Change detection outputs
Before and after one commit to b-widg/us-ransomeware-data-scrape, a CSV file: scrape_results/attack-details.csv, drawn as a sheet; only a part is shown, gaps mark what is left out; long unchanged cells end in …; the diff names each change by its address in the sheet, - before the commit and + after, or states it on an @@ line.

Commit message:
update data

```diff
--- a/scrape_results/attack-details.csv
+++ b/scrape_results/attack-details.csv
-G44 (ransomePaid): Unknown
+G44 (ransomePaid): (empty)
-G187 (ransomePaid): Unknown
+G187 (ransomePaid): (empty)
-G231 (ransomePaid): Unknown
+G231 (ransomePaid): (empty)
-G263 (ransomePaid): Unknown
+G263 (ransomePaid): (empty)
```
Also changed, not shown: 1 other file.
--
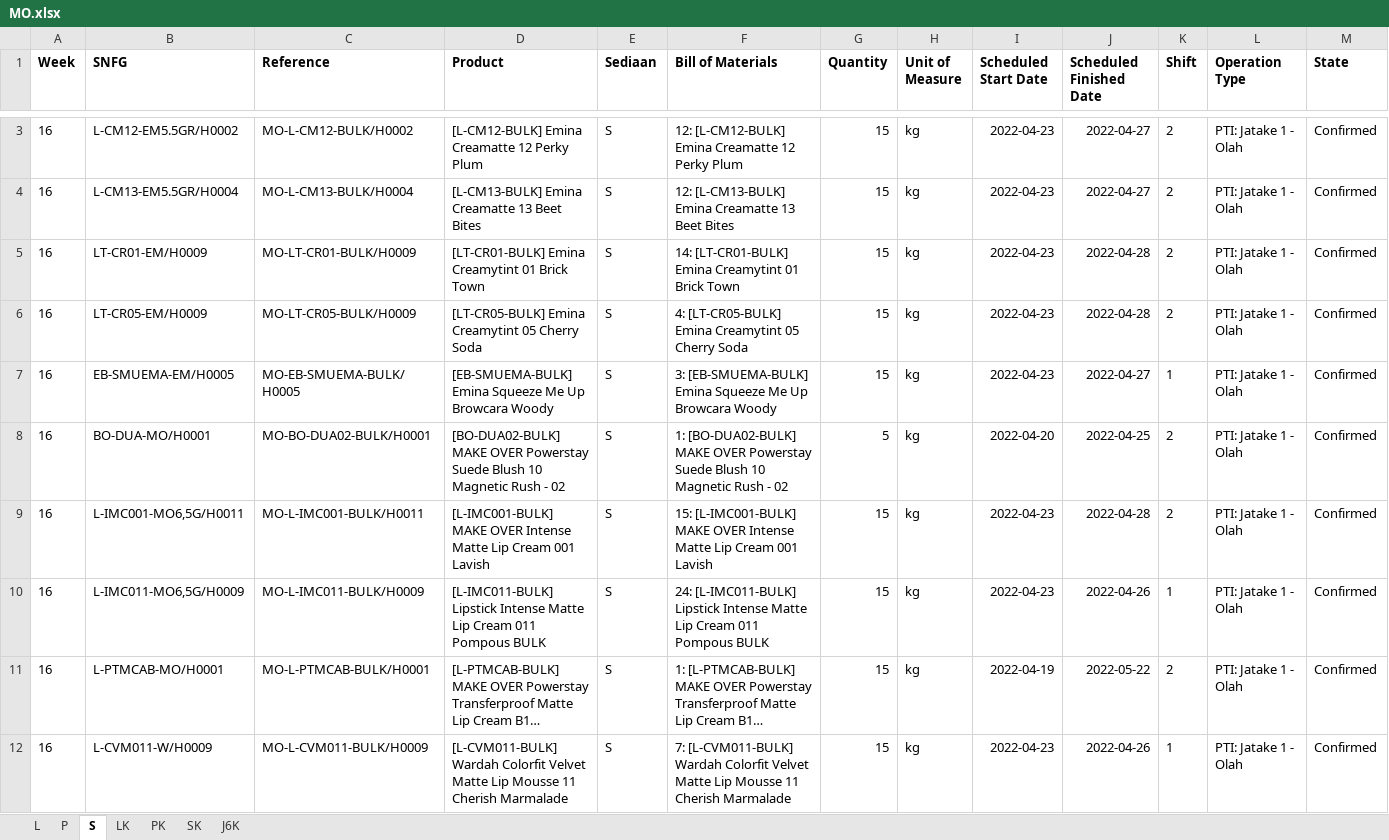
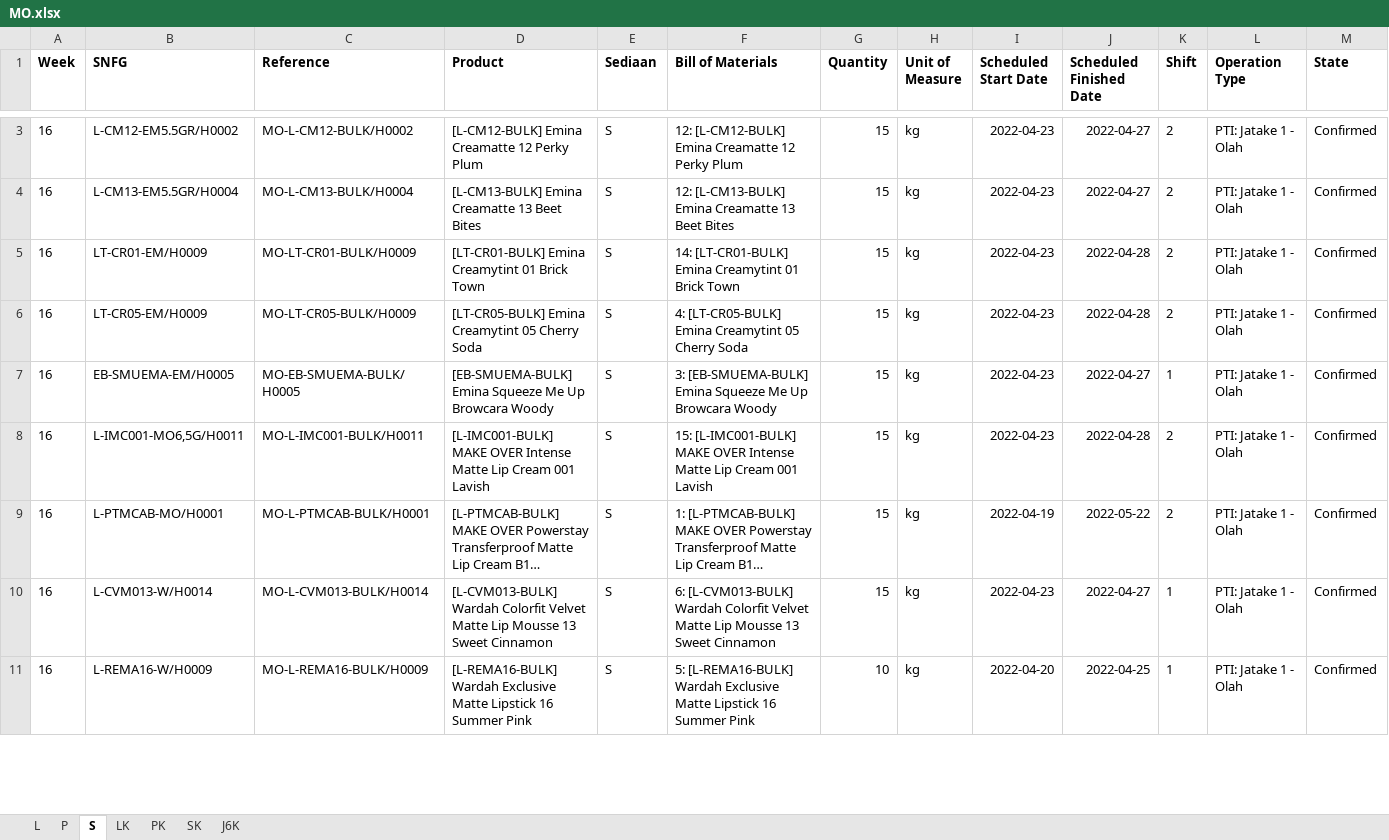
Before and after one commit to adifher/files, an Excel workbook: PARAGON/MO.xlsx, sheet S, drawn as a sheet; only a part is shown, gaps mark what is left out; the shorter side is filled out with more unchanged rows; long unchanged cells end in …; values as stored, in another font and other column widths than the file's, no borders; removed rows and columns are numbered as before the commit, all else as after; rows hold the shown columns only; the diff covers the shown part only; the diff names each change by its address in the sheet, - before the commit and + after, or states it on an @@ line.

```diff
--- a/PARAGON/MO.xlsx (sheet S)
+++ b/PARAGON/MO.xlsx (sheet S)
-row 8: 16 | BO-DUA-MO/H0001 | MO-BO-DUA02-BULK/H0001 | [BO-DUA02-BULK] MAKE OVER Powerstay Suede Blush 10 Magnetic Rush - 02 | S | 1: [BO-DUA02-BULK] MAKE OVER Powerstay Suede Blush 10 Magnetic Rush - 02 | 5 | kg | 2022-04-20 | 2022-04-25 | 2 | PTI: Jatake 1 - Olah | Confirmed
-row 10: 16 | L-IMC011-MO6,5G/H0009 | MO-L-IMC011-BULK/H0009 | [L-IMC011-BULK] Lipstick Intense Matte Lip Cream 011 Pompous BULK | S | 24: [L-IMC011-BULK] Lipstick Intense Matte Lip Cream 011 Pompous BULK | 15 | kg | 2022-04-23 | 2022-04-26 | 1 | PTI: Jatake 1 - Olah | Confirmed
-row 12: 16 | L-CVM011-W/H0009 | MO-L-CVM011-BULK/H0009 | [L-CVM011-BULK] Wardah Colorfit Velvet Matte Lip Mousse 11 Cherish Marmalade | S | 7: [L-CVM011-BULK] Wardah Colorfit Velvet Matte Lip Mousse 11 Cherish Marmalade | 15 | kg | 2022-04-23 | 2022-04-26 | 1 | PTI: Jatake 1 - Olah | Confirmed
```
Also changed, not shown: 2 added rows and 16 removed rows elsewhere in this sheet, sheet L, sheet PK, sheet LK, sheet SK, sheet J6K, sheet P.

What you have to do:
Please report every line of the records above that contains the word "rows".

Your response:
Before and after one commit to adifher/files, an Excel workbook: PARAGON/MO.xlsx, sheet S, drawn as a sheet; only a part is shown, gaps mark what is left out; the shorter side is filled out with more unchanged rows; long unchanged cells end in …; values as stored, in another font and other column widths than the file's, no borders; removed rows and columns are numbered as before the commit, all else as after; rows hold the shown columns only; the diff covers the shown part only; the diff names each change by its address in the sheet, - before the commit and + after, or states it on an @@ line.
Also changed, not shown: 2 added rows and 16 removed rows elsewhere in this sheet, sheet L, sheet PK, sheet LK, sheet SK, sheet J6K, sheet P.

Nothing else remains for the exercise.